That said, discussion forums also have their weaknesses. A discussion forum is still a remote way to communicate, and may not leave the same abiding impression that a rigorous debate in real time affords. Discussion forums also require some discipline, as both the students and the instructor must go through others’ posts and engage in a meaningful manner.
One good solution is to combine a discussion forum with a real-time, virtual session. The discussion forum leaves room for thoughtful, structured debate. The virtual session, in turn, allows students to continue the discussion with each other and the instructor.
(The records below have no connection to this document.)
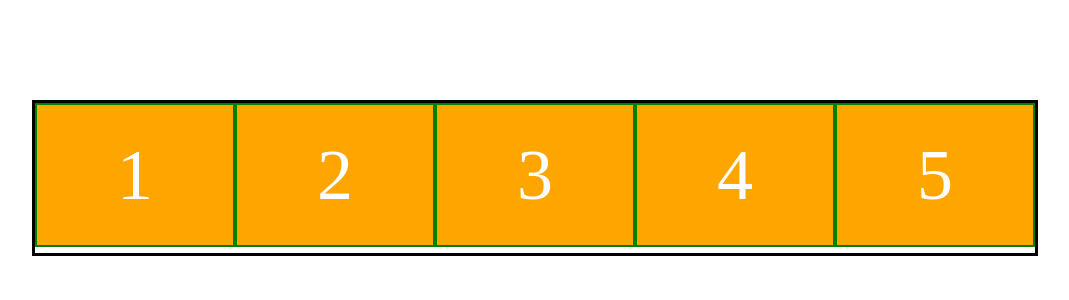
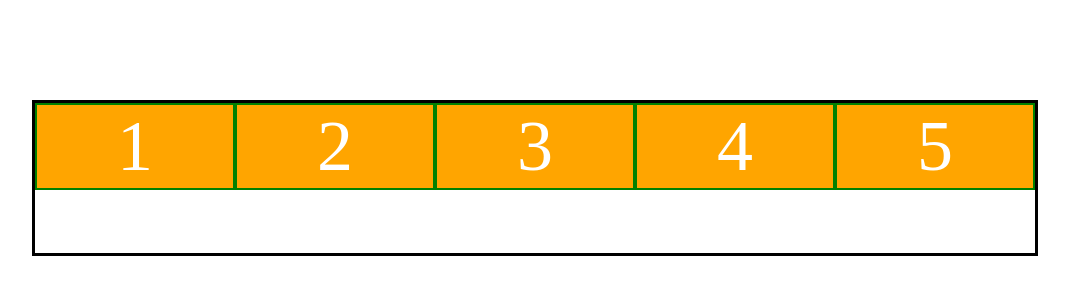
Before and after one commit to arpadpall21/infinite-scroll-component, a React (Vite) app: page / in a window 1280 px wide. Shown: the top 300 px of the page, without its empty margins (105-1174 px from the left). Built offline with nearby package versions, Linux system fonts and the light colour scheme.

Commit message:
rename members

```diff
--- a/src/App.tsx
+++ b/src/App.tsx
@@ -2,7 +2,7 @@ import { type ReactElement } from 'react';
 import InfiniteScroll from './InfiniteScroll/InfiniteScroll';
 import Box, { type BoxProps } from './InfiniteScroll/Box/Box';
 
-const defaultItems: ReactElement[] = [
+const defaultMembers: ReactElement[] = [
   <Box id={0} />,
   <Box id={1} />,
   <Box id={2} />,
@@ -34,7 +34,7 @@ const App = () => {
   return (
     <div style={{ margin: '100px auto' }}>
       <InfiniteScroll
-        items={defaultItems}
+        members={defaultMembers}
         parentSize={{ width: 1000, height: 150 }}
         membersSize={{ width: 200, height: 150 }}
         handleOverflow={handleOverflow}
--- a/src/InfiniteScroll/Box/Box.module.scss
+++ b/src/InfiniteScroll/Box/Box.module.scss
@@ -1,7 +1,6 @@
 .box {
   display: flex;
   border: solid 2px green;
-  height: 140px;
   background-color: orange;
 
   > div {
--- a/src/InfiniteScroll/InfiniteScroll.tsx
+++ b/src/InfiniteScroll/InfiniteScroll.tsx
@@ -9,12 +9,12 @@ interface Dimensions {
 interface Props {
   parentSize: Dimensions;
   membersSize: Dimensions;
-  items: ReactElement[];
-  handleOverflow: (side: 'left' | 'right', _items: ReactElement[]) => ReactElement[];
+  members: ReactElement[];
+  handleOverflow: (side: 'left' | 'right', members: ReactElement[]) => ReactElement[];
 }
 
-const InfiniteScroll: React.FC<Props> = ({ items, parentSize, membersSize, handleOverflow }) => {
-  const [_items, _setItems] = useState<ReactElement[]>(items);
+const InfiniteScroll: React.FC<Props> = ({ members, parentSize, membersSize, handleOverflow }) => {
+  const [items, setItems] = useState<ReactElement[]>(members);
   const [position, setPosition] = useState({ x: 0 });
   const [isDragging, setIsDragging] = useState(false);
   const [offset, setOffset] = useState({ x: 0 });
@@ -26,10 +26,10 @@ const InfiniteScroll: React.FC<Props> = ({ items, parentSize, membersSize, handl
 
       if (position.x > gridOffset + membersSize.width) {
         setGridOffset(gridOffset + membersSize.width);
-        _setItems(handleOverflow('right', _items));
+        setItems(handleOverflow('right', items));
       } else if (position.x < gridOffset) {
         setGridOffset(gridOffset - membersSize.width);
-        _setItems(handleOverflow('left', _items));
+        setItems(handleOverflow('left', items));
       }
     }
   }
@@ -56,12 +56,11 @@ const InfiniteScroll: React.FC<Props> = ({ items, parentSize, membersSize, handl
         onMouseMove={handleMouseMove}
         onMouseUp={() => setIsDragging(false)}
       >
-        {_items.map((item, i) => (
+        {items.map((item, i) => (
           <div
             style={{
               display: 'inline-block',
               width: membersSize.width,
-              height: membersSize.height,
             }}
             key={i}
           >
```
If some students cannot join the discussion forum, perhaps because of time zone differences, then they can watch a recording of the session and comment on it in the discussion forum.
This combination of asynchronous and synchronous discussion, in my experience, produces excellent learning outcomes without compromising the flexibility of online learning.
About the Author
Johannes Urpelainen is the Prince Sultan bin Abdulaziz Professor and Director of Energy, Resources and Environment at the Johns Hopkins School of Advanced International Studies (Washington DC, USA). He is the Founding Director of the Initiative for Sustainable Energy Policy (ISEP). He serves as a senior advisor for ViaX Online Education, a a Beijing-based learning and education company.
Johannes Urpelainen works as a senior advisor for ViaX Online Education. The views presented in this blog are the author’s alone.